The groups of people we’ve identified fall into one of four groups which have been labelled:
More detailed information about the segments is available here.
In brief though, the Liberals are our base at IMIX. They believe that people who make their home in the UK should be welcome and that they add value to communities and society.
This group supports refugees and asylum seekers, they will visit people held in detention centres and they think that migrants who work here are contributors. We look to this group to carry our messages to their friends and families; to champion the cause and generally do good things to help and support migrants.
The next two groups make up this ‘persuadable / anxious middle’. We’ve separated them out as we think their nervousness about migration is so fundamentally different, you can’t lump them together.
The Grafters usually live in areas where there has been historically higher migration and high migration now, they live in the north and midlands. They often worry about the economic future of their families and friends and believe that hard work should get you somewhere. In this grouping you’ll find many people of colour.
When we think about how to influence them, we think about their values, they reckon everyone should be given a fair chance at making life better for their family. We tap into that. We also use clear cut language and focus on the here and now.
The Traditionalists on the other hand live in areas which have lower historical and current migration, in the suburbs. Their defining feature is they don’t like cultural difference, for this group integration is hugely important as is contribution. Our colleagues at British Future do a lot of work to engage them on shared history. When we talk to them about migration, we reassure them and try to put them at ease. We talk about the shared values of pride in Britain.
Lastly, there are the Sceptics. Overall, they live in areas which has seen more recent migration, places like my home town of Grantham in Lincolnshire. This group is more likely to be anti-EU; they don’t trust the government and are quite angry about the way things are in England – and predominately they are English over Scottish, Welsh or Northern Irish.
There is a lot of debate about how and whether to engage with this group, so we take our lead from Anat Shanker Osario a leading researcher in the US on audience insight. We do not look to find common ground with them, rather we look to contain, neutralise and defuse them in public debate.
All this information helps us shape campaigns and interventions to persuade people of the value of migration, but ultimately the thing that works best is the power of personal stories. We saw this through the Windrush campaign where people from all walks of life found themselves siding with the Windrush Generation due to the heart-wrenching but identifiable stories.
To conclude, some people have entrenched views which are immovable; others can be persuaded.

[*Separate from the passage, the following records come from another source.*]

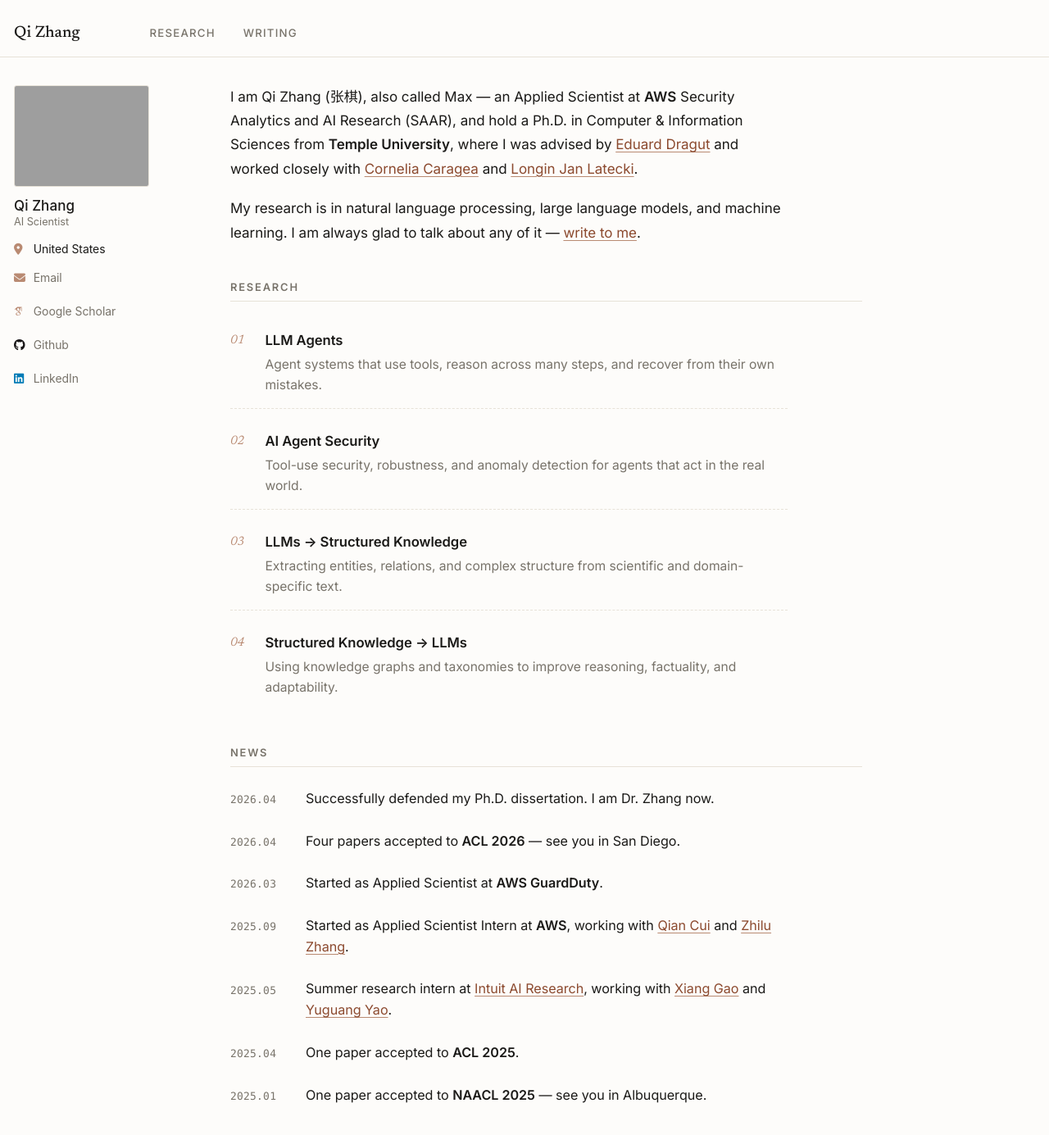
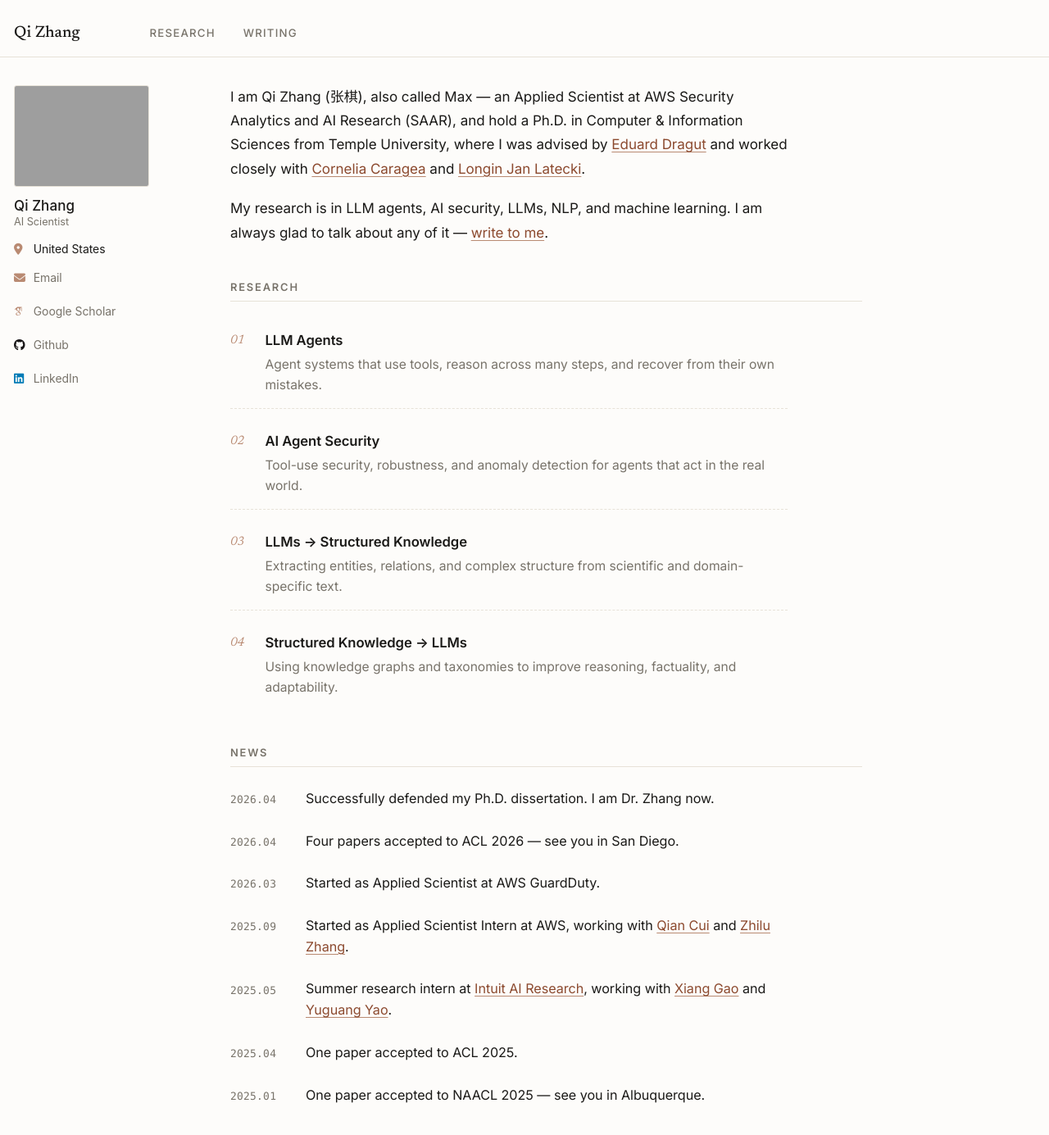
Before and after one commit to edzq/edzq.github.io, a Jekyll site: the page built from _pages/about.md, in a window 1280 px wide and 1400 px high. Shown: the top 1385 px of the window at 82% size. Built offline with Jekyll 4.4.1, drawn with Linux system fonts in a browser that asks for light colours; some web fonts are replaced.

Commit message:
Add a figure include; drop decorative bold from the homepage
- _includes/figure.html wraps an image with an optional caption and
  width, so posts get the auto-numbered "Fig. N." captions in one line
  instead of hand-written HTML. Handles remote URLs and lazy-loads.
- Narrow figures now centre themselves.
- Homepage: removed the bold on AWS, Temple University, and the venue
  names in the news list. The author-list name marker stays.
- Reworded the research line to lead with LLM agents and AI security.

Co-Authored-By: Claude Opus 5 <noreply@anthropic.com>

```diff
--- a/_pages/about.md
+++ b/_pages/about.md
@@ -6,9 +6,9 @@ redirect_from:
   - /about.html
 ---
 
-I am Qi Zhang (张棋), also called Max — an Applied Scientist at **AWS** Security Analytics and AI Research (SAAR), and hold a Ph.D. in Computer & Information Sciences from **Temple University**, where I was advised by [Eduard Dragut](https://cis.temple.edu/~edragut/index.htm) and worked closely with [Cornelia Caragea](https://www.cs.uic.edu/~cornelia/) and [Longin Jan Latecki](https://cis.temple.edu/~latecki/index.php).
+I am Qi Zhang (张棋), also called Max — an Applied Scientist at AWS Security Analytics and AI Research (SAAR), and hold a Ph.D. in Computer & Information Sciences from Temple University, where I was advised by [Eduard Dragut](https://cis.temple.edu/~edragut/index.htm) and worked closely with [Cornelia Caragea](https://www.cs.uic.edu/~cornelia/) and [Longin Jan Latecki](https://cis.temple.edu/~latecki/index.php).
 
-My research is in natural language processing, large language models, and machine learning. I am always glad to talk about any of it — [write to me](mailto:qi.zhang@temple.edu).
+My research is in LLM agents, AI security, LLMs, NLP, and machine learning. I am always glad to talk about any of it — [write to me](mailto:qi.zhang@temple.edu).
 
 ## Research
 
@@ -47,12 +47,12 @@ My research is in natural language processing, large language models, and machin
 
 <ul class="news-list">
   <li><span class="date">2026.04</span><span>Successfully defended my Ph.D. dissertation. I am Dr. Zhang now.</span></li>
-  <li><span class="date">2026.04</span><span>Four papers accepted to <b>ACL 2026</b> — see you in San Diego.</span></li>
-  <li><span class="date">2026.03</span><span>Started as Applied Scientist at <b>AWS GuardDuty</b>.</span></li>
-  <li><span class="date">2025.09</span><span>Started as Applied Scientist Intern at <b>AWS</b>, working with <a href="https://cuibuaa.github.io/">Qian Cui</a> and <a href="https://scholar.google.com/citations?hl=en&user=RydNqEYAAAAJ&view_op=list_works&sortby=pubdate">Zhilu Zhang</a>.</span></li>
+  <li><span class="date">2026.04</span><span>Four papers accepted to ACL 2026 — see you in San Diego.</span></li>
+  <li><span class="date">2026.03</span><span>Started as Applied Scientist at AWS GuardDuty.</span></li>
+  <li><span class="date">2025.09</span><span>Started as Applied Scientist Intern at AWS, working with <a href="https://cuibuaa.github.io/">Qian Cui</a> and <a href="https://scholar.google.com/citations?hl=en&user=RydNqEYAAAAJ&view_op=list_works&sortby=pubdate">Zhilu Zhang</a>.</span></li>
   <li><span class="date">2025.05</span><span>Summer research intern at <a href="https://www.intuit.com/ai/research/">Intuit AI Research</a>, working with <a href="https://scholar.google.com/citations?hl=en&user=1xqhHuEAAAAJ&view_op=list_works">Xiang Gao</a> and <a href="https://scholar.google.com/citations?user=-chIdAkAAAAJ&hl=en">Yuguang Yao</a>.</span></li>
-  <li><span class="date">2025.04</span><span>One paper accepted to <b>ACL 2025</b>.</span></li>
-  <li><span class="date">2025.01</span><span>One paper accepted to <b>NAACL 2025</b> — see you in Albuquerque.</span></li>
+  <li><span class="date">2025.04</span><span>One paper accepted to ACL 2025.</span></li>
+  <li><span class="date">2025.01</span><span>One paper accepted to NAACL 2025 — see you in Albuquerque.</span></li>
 </ul>
 
 ## Selected Publications
--- a/assets/css/site.css
+++ b/assets/css/site.css
@@ -529,7 +529,7 @@ a { color: var(--accent); text-decoration: none; }
 
 /* Figures — numbered captions, as on the reference site */
 .post-content img { max-width: 100%; height: auto; display: block; margin: 0 auto; border-radius: 3px; }
-.post-content figure { counter-increment: figure-counter; margin: 2.2em 0; }
+.post-content figure { counter-increment: figure-counter; margin: 2.2em auto; max-width: 100%; }
 .post-content figcaption {
   max-width: 85%;
   margin: 0.9em auto 0;
```
Also changed, not shown: _includes/figure.html (added, +12 -0 lines), 1 other file.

Those who can be persuaded, can be persuaded by migration supporters as well as detractors. Getting the message right, through the right channel, at the right time is key to success. And tell stories, facts can be argued with, personal experience can’t.